» GOAL OF THE EXERCISE:
Among the entries below, find the lines with the word "return" and copy them.
# # # # # # #
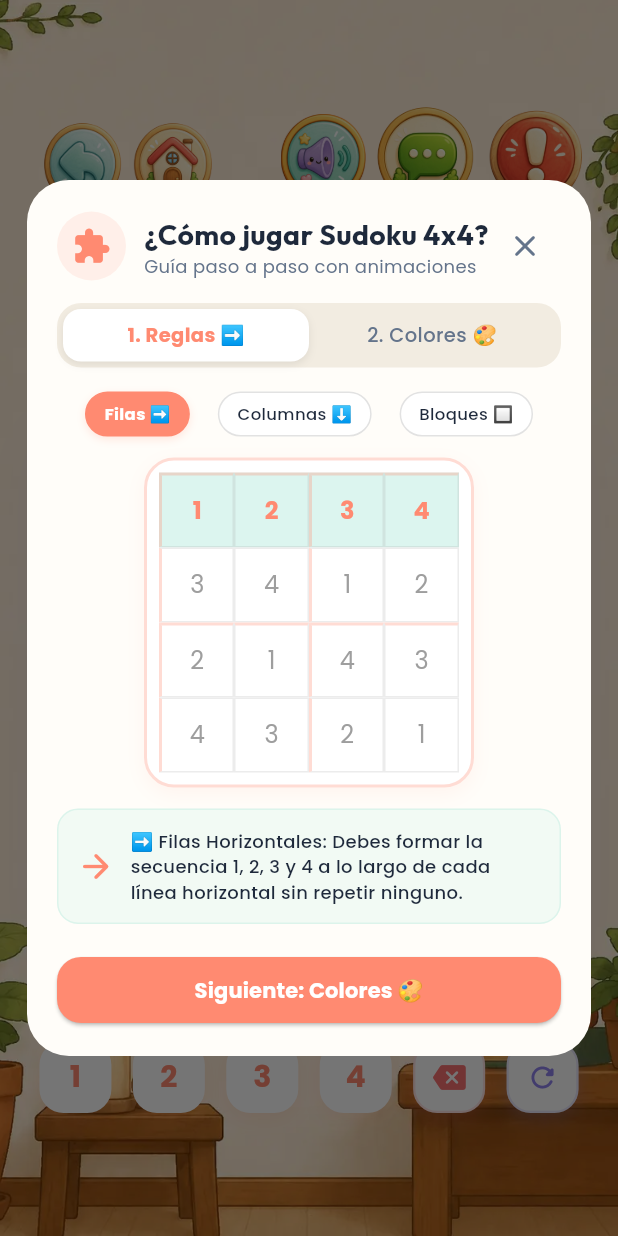
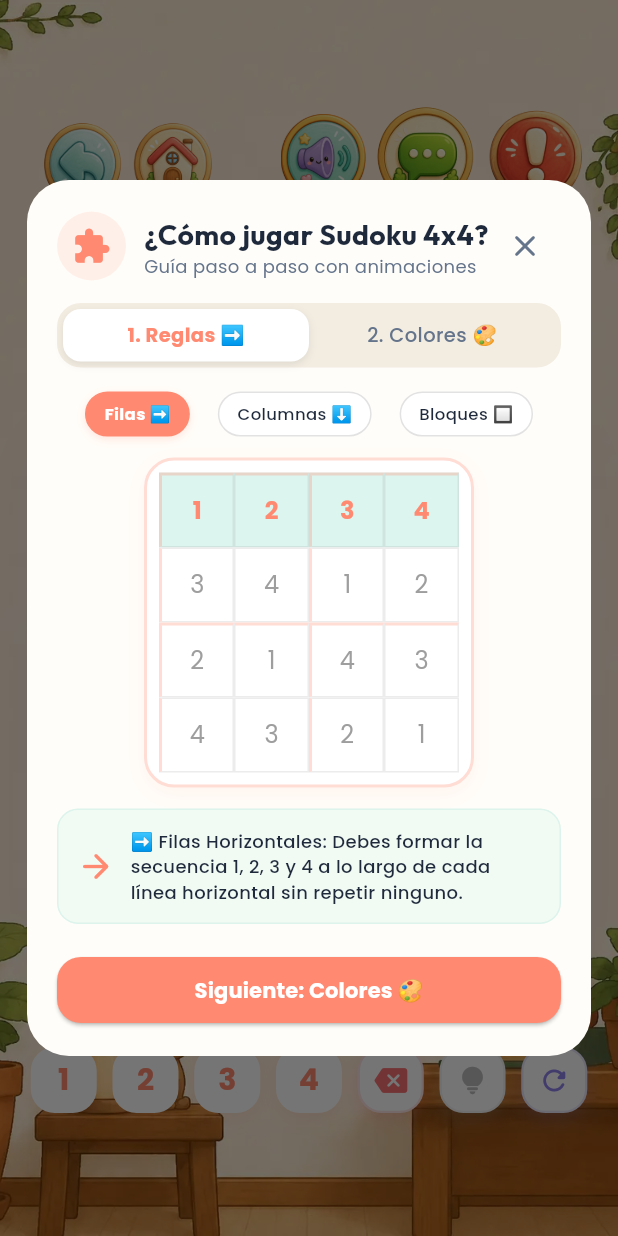
Before and after one commit to JosePizarro1/app-salud, a Flutter app: the SudokuPage screen opened by its route, on a phone screen of 412 x 824 dp. Run offline on Flutter 3.47's test engine with Material 3 defaults, Android fonts, the phone set to English and light mode, and no system bars; our stand-ins replace animate_do, audioplayers, connectivity_plus, flutter_dotenv, flutter_local_notifications, flutter_timezone and 6 more; missing offline and left inert: dotlottie_flutter; accounts and stored records are empty.

Commit message:
feat: add module pages, game components, and supporting assets for the application interface

```diff
--- a/lib/features/games/pages/sudoku_page.dart
+++ b/lib/features/games/pages/sudoku_page.dart
@@ -20,12 +20,65 @@
   int? _selectedRow;
   int? _selectedCol;
   bool _isFinished = false;
+  bool _hasUsedHint = false;
+  bool _isShowingHintFeedback = false;
 
   @override
   void initState() {
     super.initState();
     _engine = SudokuEngine();
     _checkFirstTimeTutorial();
+  }
+
+  void _resetGame() {
+    _engine.generateNewGame();
+    _isFinished = false;
+    _selectedRow = null;
+    _selectedCol = null;
+    _hasUsedHint = false;
+    _isShowingHintFeedback = false;
+  }
+
+  bool _hasPlacedAnyNumber() {
+    for (int r = 0; r < 4; r++) {
+      for (int c = 0; c < 4; c++) {
+        if (!_engine.isInitial[r][c] && _engine.puzzle[r][c] != 0) {
+          return true;
+        }
+      }
+    }
+    return false;
+  }
+
+  void _onHintTap() {
+    if (_hasUsedHint || !_hasPlacedAnyNumber() || _isFinished) return;
+    SfxManager().playClick();
+    HapticFeedback.mediumImpact();
+    setState(() {
+      _hasUsedHint = true;
+      _isShowingHintFeedback = true;
+    });
+
+    ScaffoldMessenger.of(context).showSnackBar(
+      SnackBar(
+        content: Row(
+          children: [
+            const Icon(Icons.lightbulb_rounded, color: Color(0xFFFFB300)),
+            const SizedBox(width: 10),
+            Expanded(
+              child: Text(
+                'Pista activada: verde (acierto) y rojo (error).',
+                style: GoogleFonts.poppins(fontSize: 13, fontWeight: FontWeight.w600, color: Colors.white),
+              ),
+            ),
+          ],
+        ),
+        backgroundColor: const Color(0xFF1E293B),
+        duration: const Duration(seconds: 4),
+        behavior: SnackBarBehavior.floating,
+        shape: RoundedRectangleBorder(borderRadius: BorderRadius.circular(16)),
+      ),
+    );
   }
 
   Future<void> _checkFirstTimeTutorial() async {
@@ -55,6 +108,7 @@
     SfxManager().playClick();
     setState(() {
       _engine.puzzle[_selectedRow!][_selectedCol!] = num;
+      _isShowingHintFeedback = false;
       if (_engine.isComplete()) {
         _isFinished = true;
         _showWinDialog();
@@ -94,10 +148,7 @@
               onPressed: () {
                 Navigator.pop(context);
                 setState(() {
-                  _engine.generateNewGame();
-                  _isFinished = false;
-                  _selectedRow = null;
-                  _selectedCol = null;
+                  _resetGame();
                 });
               },
               style: ElevatedButton.styleFrom(
@@ -723,11 +774,11 @@
 
                   // Teclado Numérico Responsive
                   Padding(
-                    padding: const EdgeInsets.symmetric(horizontal: 12, vertical: 12),
+                    padding: const EdgeInsets.symmetric(horizontal: 10, vertical: 12),
                     child: Row(
                       mainAxisAlignment: MainAxisAlignment.spaceEvenly,
                       children: [
-                        ...List.generate(4, (i) => _buildNumberButton(i + 1, size: screenWidth < 380 ? 44.0 : 48.0)),
+                        ...List.generate(4, (i) => _buildNumberButton(i + 1, size: screenWidth < 380 ? 40.0 : 44.0)),
                         _buildActionButton(
                           Icons.backspace_rounded,
                           () {
@@ -736,21 +787,31 @@
                           },
                           color: AppColors.error.withValues(alpha: 0.1),
                           iconColor: AppColors.error,
-                          size: screenWidth < 380 ? 44.0 : 48.0,
+                          size: screenWidth < 380 ? 40.0 : 44.0,
+                        ),
+                        // Botón de Pista (Foquito) - 1 uso por partida
+                        _buildActionButton(
+                          _hasUsedHint ? Icons.lightbulb_outline_rounded : Icons.lightbulb_rounded,
+                          _onHintTap,
+                          color: (_hasPlacedAnyNumber() && !_hasUsedHint && !_isFinished)
+                              ? const Color(0xFFFFB300).withValues(alpha: 0.18)
+                              : Colors.grey.withValues(alpha: 0.08),
+                          iconColor: (_hasPlacedAnyNumber() && !_hasUsedHint && !_isFinished)
+                              ? const Color(0xFFFFB300)
+                              : Colors.grey[400]!,
+                          size: screenWidth < 380 ? 40.0 : 44.0,
                         ),
                         _buildActionButton(
                           Icons.refresh_rounded,
                           () {
                             SfxManager().playClick();
                             setState(() {
-                              _engine.generateNewGame();
-                              _selectedRow = null;
-                              _selectedCol = null;
+                              _resetGame();
                             });
                           },
                           color: AppColors.secondary.withValues(alpha: 0.1),
                           iconColor: AppColors.secondary,
-                          size: screenWidth < 380 ? 44.0 : 48.0,
+                          size: screenWidth < 380 ? 40.0 : 44.0,
                         ),
                       ],
                     ),
@@ -770,7 +831,31 @@
     bool isSelected = _selectedRow == r && _selectedCol == c;
     bool isInitial = _engine.isInitial[r][c];
     int value = _engine.puzzle[r][c];
-    bool isError = value != 0 && !isInitial && value != _engine.solution[r][c];
+    bool isPlayerPlaced = !isInitial && value != 0;
+    bool isCorrect = isPlayerPlaced && value == _engine.solution[r][c];
+
+    // Fondo de celda
+    Color cellBgColor = Colors.transparent;
+    if (isSelected) {
+      cellBgColor = AppColors.primary.withValues(alpha: 0.15);
+    } else if (_isShowingHintFeedback && isPlayerPlaced) {
+      cellBgColor = isCorrect
+          ? const Color(0xFFE8F5E9) // Verde suave para aciertos
+          : const Color(0xFFFFEBEE); // Rojo suave para errores
+    } else if (isInitial) {
+      cellBgColor = Colors.grey.withValues(alpha: 0.05);
+    }
+
+    // Color del texto
+    Color textColor = AppColors.secondary;
+    if (isInitial) {
+      textColor = AppColors.textPrimaryLight;
+    } else if (_isShowingHintFeedback && isPlayerPlaced) {
+      textColor = isCorrect ? const Color(0xFF2E7D32) : AppColors.error;
+    } else {
+      // Color uniforme para números colocados por el usuario (sin rojo instantáneo)
+      textColor = AppColors.secondary;
+    }
 
     // Bordes para diferenciar los bloques 2x2
     BorderSide thickBorder = BorderSide(color: AppColors.primary.withValues(alpha: 0.2), width: 2.5);
@@ -781,9 +866,7 @@
       child: AnimatedContainer(
         duration: const Duration(milliseconds: 200),
         decoration: BoxDecoration(
-          color: isSelected
-              ? AppColors.primary.withValues(alpha: 0.15)
-              : (isInitial ? Colors.grey.withValues(alpha: 0.05) : Colors.transparent),
+          color: cellBgColor,
           border: Border(
             top: r == 0 ? BorderSide.none : (r % 2 == 0 ? thickBorder : thinBorder),
             left: c == 0 ? BorderSide.none : (c % 2 == 0 ? thickBorder : thinBorder),
@@ -799,9 +882,7 @@
               style: GoogleFonts.poppins(
                 fontSize: 26,
                 fontWeight: isInitial ? FontWeight.w800 : FontWeight.w600,
-                color: isInitial
-                    ? AppColors.textPrimaryLight
-                    : (isError ? AppColors.error : AppColors.secondary),
+                color: textColor,
               ),
             ),
       ),
--- a/lib/features/home/pages/module1_page.dart
+++ b/lib/features/home/pages/module1_page.dart
@@ -1,7 +1,6 @@
 import 'package:flutter/material.dart';
 import 'package:go_router/go_router.dart';
 import '../widgets/module_header.dart';
-import '../../../app/theme/app_colors.dart';
 import '../../../app/services/sfx_manager.dart';
 
 class Module1Page extends StatefulWidget {
--- a/lib/features/home/pages/module2_page.dart
+++ b/lib/features/home/pages/module2_page.dart
@@ -2,7 +2,6 @@
 import 'package:go_router/go_router.dart';
 import 'package:animate_do/animate_do.dart';
 import '../widgets/module_header.dart';
-import '../../../app/theme/app_colors.dart';
 import '../../../app/services/sfx_manager.dart';
 
 class Module2Page extends StatefulWidget {
--- a/lib/features/home/pages/module3_page.dart
+++ b/lib/features/home/pages/module3_page.dart
@@ -2,7 +2,6 @@
 import 'package:go_router/go_router.dart';
 import 'package:animate_do/animate_do.dart';
 import '../widgets/module_header.dart';
-import '../../../app/theme/app_colors.dart';
 import '../../../app/services/sfx_manager.dart';
 import '../../../app/services/stats_sync_service.dart';
 
--- a/lib/features/home/pages/module4_page.dart
+++ b/lib/features/home/pages/module4_page.dart
@@ -2,7 +2,6 @@
 import 'package:flutter/services.dart';
 import 'package:go_router/go_router.dart';
 import 'package:audioplayers/audioplayers.dart';
-import '../../../app/theme/app_colors.dart';
 import '../../../app/services/background_music_manager.dart';
 import '../../../app/services/sfx_manager.dart';
 import '../widgets/module_header.dart';
--- a/lib/features/home/pages/module5_page.dart
+++ b/lib/features/home/pages/module5_page.dart
@@ -1,7 +1,6 @@
 import 'package:flutter/material.dart';
 import 'package:go_router/go_router.dart';
 import '../widgets/module_header.dart';
-import '../../../app/theme/app_colors.dart';
 import '../../../app/services/sfx_manager.dart';
 
 class Module5Page extends StatefulWidget {
--- a/lib/features/home/pages/module6_page.dart
+++ b/lib/features/home/pages/module6_page.dart
@@ -1,8 +1,6 @@
 import 'package:flutter/material.dart';
 import 'package:go_router/go_router.dart';
 import '../widgets/module_header.dart';
-
-import '../../../app/theme/app_colors.dart';
 
 class Module6Page extends StatefulWidget {
   const Module6Page({super.key});
```
Also changed, not shown: lib/features/home/pages/titi_chat_page.dart (+4 -7 lines), 4 other files.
# # # # # # #
» ANSWER TO THE PROBLEM:
+          return true;
+    return false;
+    if (_hasUsedHint || !_hasPlacedAnyNumber() || _isFinished) return;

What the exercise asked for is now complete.